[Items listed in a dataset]
┌──
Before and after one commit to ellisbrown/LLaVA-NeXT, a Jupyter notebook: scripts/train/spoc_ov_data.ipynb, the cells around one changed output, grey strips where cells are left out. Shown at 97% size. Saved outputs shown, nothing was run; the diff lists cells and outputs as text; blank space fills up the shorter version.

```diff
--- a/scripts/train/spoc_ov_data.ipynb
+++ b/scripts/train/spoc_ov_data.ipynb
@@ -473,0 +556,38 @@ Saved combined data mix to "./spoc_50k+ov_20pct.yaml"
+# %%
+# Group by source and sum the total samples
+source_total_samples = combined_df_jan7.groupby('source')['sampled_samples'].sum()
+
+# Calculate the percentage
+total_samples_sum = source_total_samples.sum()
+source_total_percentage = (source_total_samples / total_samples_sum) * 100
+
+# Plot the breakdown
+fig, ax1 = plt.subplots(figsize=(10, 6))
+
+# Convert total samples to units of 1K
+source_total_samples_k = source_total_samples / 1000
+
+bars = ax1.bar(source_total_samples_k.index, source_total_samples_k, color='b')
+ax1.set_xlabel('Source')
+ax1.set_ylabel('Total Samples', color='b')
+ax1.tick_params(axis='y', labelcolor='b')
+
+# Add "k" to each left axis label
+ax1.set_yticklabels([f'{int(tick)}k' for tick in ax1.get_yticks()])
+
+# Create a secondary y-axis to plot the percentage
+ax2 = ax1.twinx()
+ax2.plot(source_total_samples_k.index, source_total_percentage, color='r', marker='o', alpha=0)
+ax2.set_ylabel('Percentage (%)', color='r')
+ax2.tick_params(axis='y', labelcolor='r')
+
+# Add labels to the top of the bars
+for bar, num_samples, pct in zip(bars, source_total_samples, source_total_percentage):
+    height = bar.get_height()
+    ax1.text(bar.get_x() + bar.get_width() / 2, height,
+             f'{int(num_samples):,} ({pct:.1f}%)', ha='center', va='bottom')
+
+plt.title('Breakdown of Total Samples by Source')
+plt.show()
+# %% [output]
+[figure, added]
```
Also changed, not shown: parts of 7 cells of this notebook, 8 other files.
└──
**Problem**: Among the lines above, find those holding "shown" and copy each one.

**Your response**:
Before and after one commit to ellisbrown/LLaVA-NeXT, a Jupyter notebook: scripts/train/spoc_ov_data.ipynb, the cells around one changed output, grey strips where cells are left out. Shown at 97% size. Saved outputs shown, nothing was run; the diff lists cells and outputs as text; blank space fills up the shorter version.
Also changed, not shown: parts of 7 cells of this notebook, 8 other files.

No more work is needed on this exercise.